2. When considering whether a monitoring exercise was valid, the timesheets submitted must represent at least          75% of the duties worked over the monitoring process (a 75% Duty Return Rate). Was it correct that the trust           should include shifts not worked due to sickness or annual leave as a nil return?

H pointed out this practice would make it impossible for a monitoring exercise to have a 100% Duty Return Rate even if all the doctors submitted a timesheet for every shift they worked (as the trust included as a nil return those shifts that it knows that the doctor would not work due to annual leave). This practice was therefore unfair as it artificially inflated the prospects of a monitoring exercise being non-compliant.

The trust argued that it was a fair practice because the object of the exercise was to decide whether the data captured was sufficiently large to be reliable. Where the data provided by the doctors falls below 75% of the overall number of shifts on the rota (due to failure to complete the timesheet, annual leave, sickness, etc…), the data becomes unreliable and the monitoring invalid.

Court of Appeal held

  1. The effect of the TCS is that where a post with a particular working pattern is correctly assessed to be non-compliant with the 30 minute break requirement, all the doctors working on that rota are entitled to be paid a band 3 supplement until such time as the post is correctly assessed as being compliant
  2. The 75% target for compliance with break must be calculated by the trust with reference to actual recorded data for each duty period worked during monitoring. It was reasonable for the Trust to presume that a doctor who worked the shift but failed to submit their timesheet was able to take the required breaks and worked in line with the rota. However, it was not reasonable to make the same presumption about doctors who did not work the hours due to sickness absence or annual leave
  3. The proper interpretation of H’s contract required that, unless an employer sets rates which are higher than 75%, and unless the rates are deemed to be unrepresentative, a monitoring round will be valid where both:
    1. at least 75% of all doctors in training in each rota or shift participating in the monitoring round have returned some recorded data
    2. data has been returned for at least 75% of the duty periods actually worked during the monitoring period (as opposed to duty periods expected to be worked based on the rota template) regardless of which doctors return the data. It was not correct to include shifts not worked due to sickness or annual leave as a nil return.

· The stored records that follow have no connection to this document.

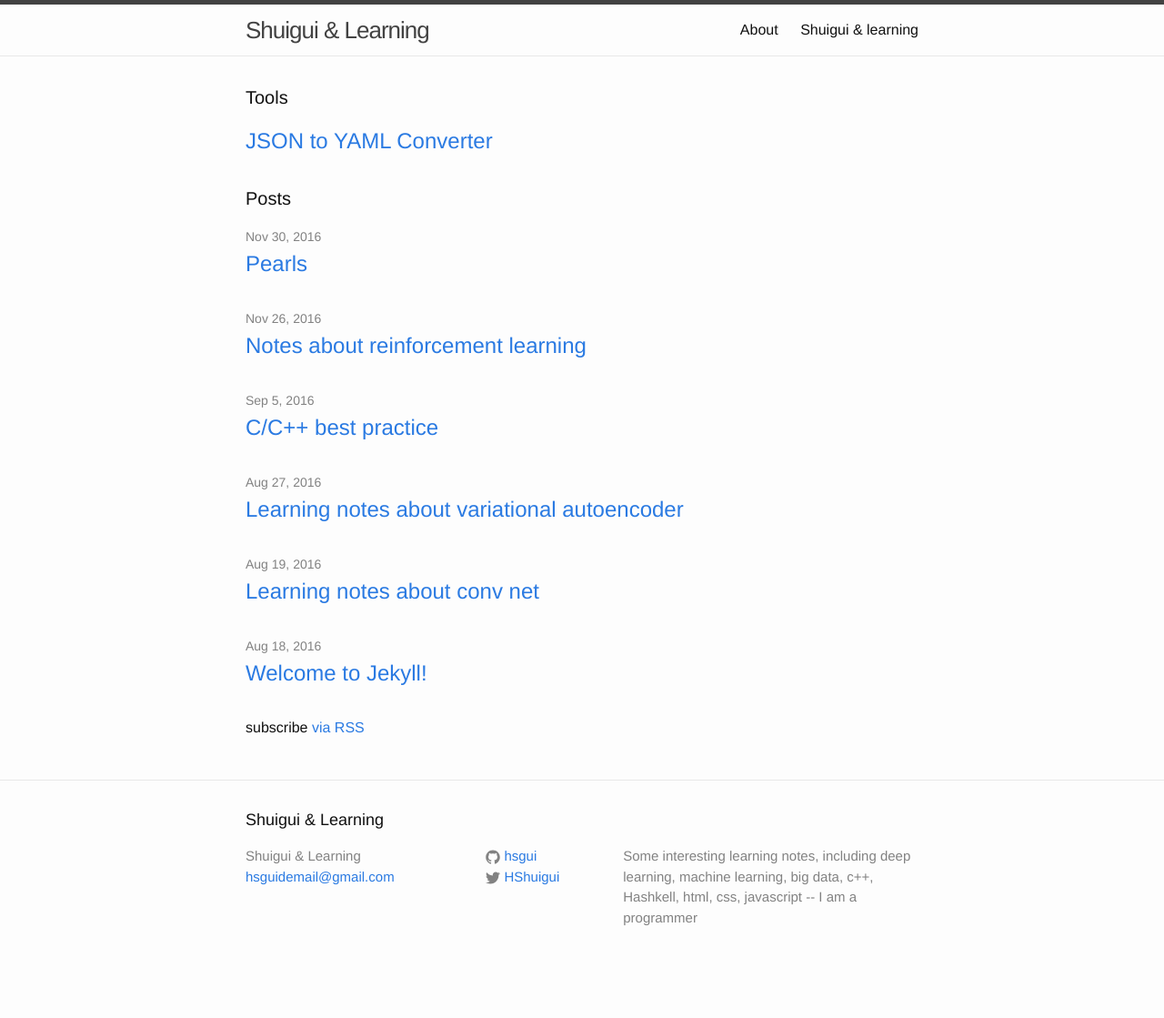
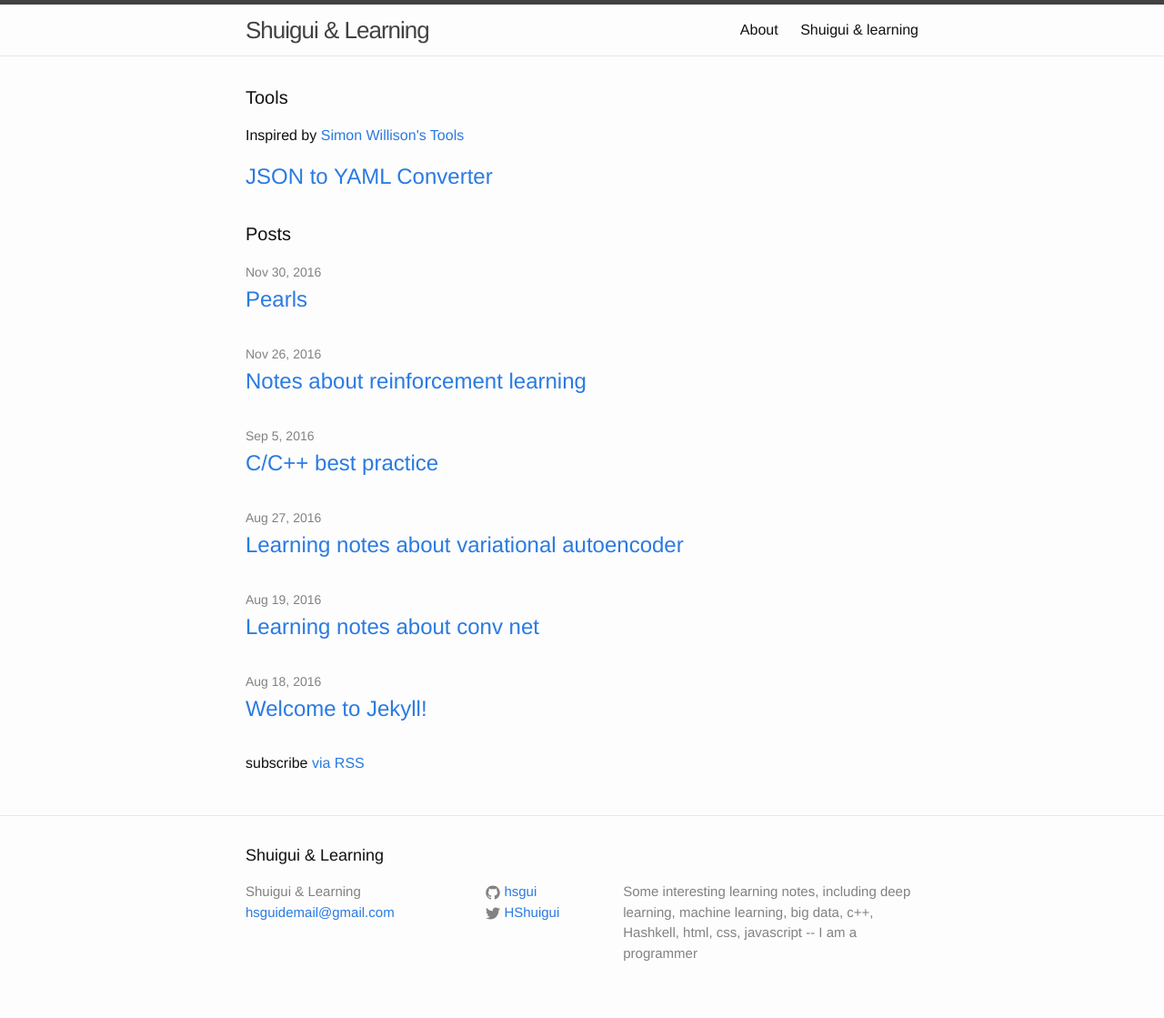
Before and after one commit to hsgui/hsgui.github.io, a Jekyll site: the page built from index.html, in a window 1280 px wide. Shown: the whole page at 91% size. Built offline with Jekyll 4.4.1, drawn with Linux system fonts in a browser that asks for light colours; before the commit the page ends 1080 px from its top, so only the background shows below that.

Commit message:
Add tribute to Simon Willison's Tools
Co-Authored-By: Claude <noreply@anthropic.com>

```diff
--- a/index.html
+++ b/index.html
@@ -6,6 +6,7 @@ title: Shuigui & learning
 <div class="home">
 
   <h1 class="page-heading">Tools</h1>
+  <p class="tools-tribute">Inspired by <a href="https://tools.simonwillison.net/">Simon Willison's Tools</a></p>
 
   <ul class="post-list">
     <li>
```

Based on the above, the first monitoring round should have returned a result of non-compliance with the break requirement, and therefore triggered the band 3 pay supplement.

Had the trust complied with the requirements set out above at paragraph 3, the second monitoring exercise would have been valid and should have returned a result of non-compliance with the natural break requirement, and therefore triggered the band 3 pay supplement.

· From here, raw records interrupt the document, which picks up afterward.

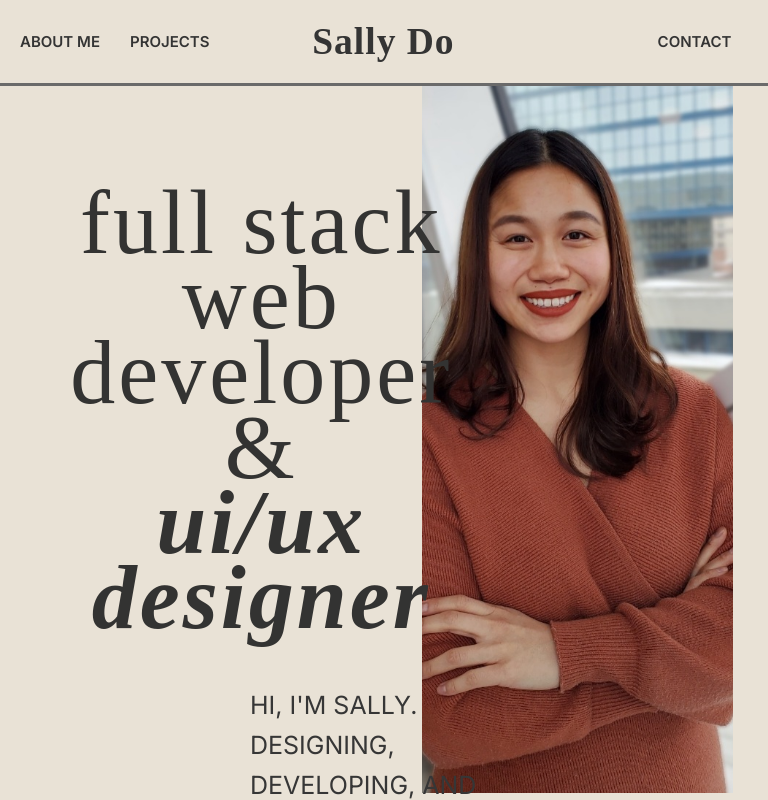
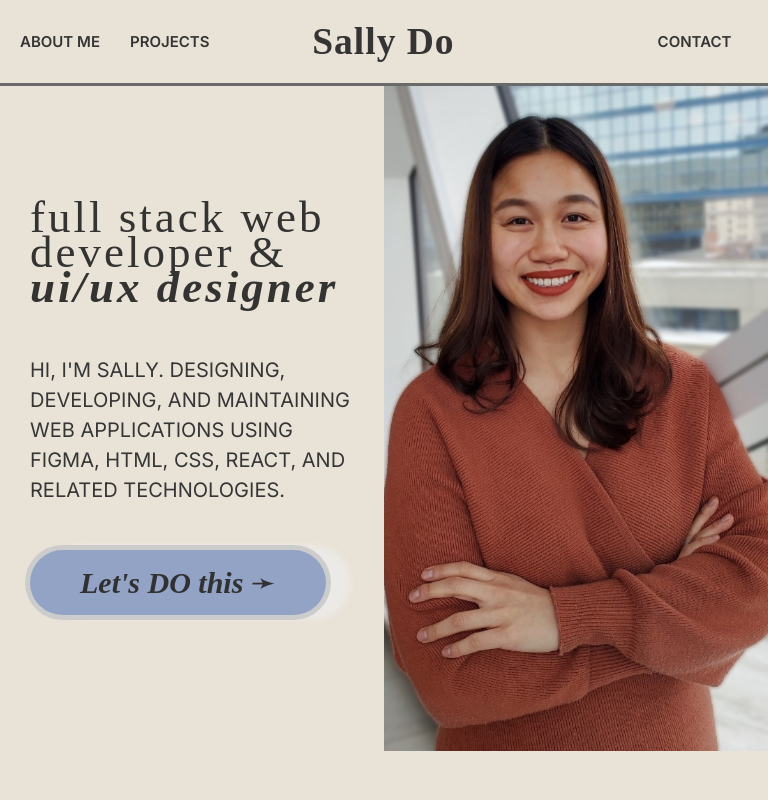
Before and after one commit to sallydough/sally-do-portfolio, a React (Vite) app: page / in a window 768 px wide. Built offline with nearby package versions, Linux system fonts and the light colour scheme; a web font is replaced by a local one.

Commit message:
made about section tablet responsive

```diff
--- a/src/components/About/About.jsx
+++ b/src/components/About/About.jsx
@@ -20,7 +20,7 @@ const About = () => {
             <div className="about-arrow">↑</div>
             <Link to="/contact" style={{ textDecoration: 'none' }}>
               <div className="connect-button">
-              <h1>let's DO this ➛</h1>
+              <h1>Let's DO this ➛</h1>
             </div>
             </Link>
           </div>
--- a/src/components/About/about.css
+++ b/src/components/About/about.css
@@ -11,7 +11,6 @@
   margin: 0;
   margin-top: 90px;
   position:fixed;
-
 }
 
 .bio-content {
@@ -109,3 +108,79 @@ margin-block-end: 0em;
   top: -35%;
   z-index: -200;
 }
+
+/* Tablets - Portrait */
+@media only screen and (min-width: 481px) and (max-width: 768px) {
+
+  .bio-content {
+    display: flex;
+    flex-direction: column;
+    width: 50vw;
+    /* background-image: url("../spiral-background.jpg"); */
+    background-size: 60rem;
+    background-position: center right;;
+    background-repeat: no-repeat;
+    position: relative;
+    /* background-color: rgb(239, 240, 232); */
+    z-index: 200;
+  }
+
+  .about-title {
+  font-size: 30px;
+  width: 65vw;
+  line-height: 35px;
+  letter-spacing: 3px;
+  margin: 50px;
+  margin-top: 110px;
+  margin-left: 30px;
+  text-align: left;
+  }
+
+  .dev {
+    font-weight: 500;
+  }
+
+  .ui-ux {
+    font-style: italic;
+  }
+
+  .about-paragraph {
+  margin: 70px;
+  margin-left: 30px;
+  width: 42vw;
+  font-size: 20px;
+  line-height: 30px;
+  margin-block-start: 0em;
+  margin-block-end: 0em;
+  }
+
+  .arrow-connect-button {
+    display: flex;
+    flex-direction: row;
+    justify-content: space-between;
+    margin: 40px;
+    margin-left: 25px;
+    margin-top: 40px;
+    width: 55vw;
+  }
+
+  .about-arrow {
+    display: none;
+  }
+
+  .connect-button {
+    font-size: 20px;
+    padding: 15px;
+    padding-left: 50px;
+    padding-right: 50px;
+  }
+
+  .about-picture {
+    background-image: url("./sally-do-profile.jpg");
+    background-size: 43rem;
+    background-position: center top;
+    background-repeat: no-repeat;
+    height: 120vh;
+    width: 50vw;
+  }
+}
```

What does this mean in practice for NHS trusts?

  • Monitoring rounds must use actual recorded data for each duty period worked during the monitoring round, as opposed to the expected data shown on the rota or any artificially produced data (save where a doctor has actually worked a duty period and has failed to submit a return for that duty period)
  • A monitoring round will be valid where at least 75% of all doctors in training in each rota or shift participating in the monitoring round have returned some recorded data, and data has been returned for at least 75% of the duty periods actually worked during the monitoring period (as opposed to duty periods expected to be worked based on the rota template)
  • A breach of contract claim in the civil courts must be made within six years from the date of such breach. Therefore, if this decision is not successfully appealed to the Supreme Court, there is significant scope for it to open the door for junior doctors to seek compensation for non-compliant rotas worked over the last six years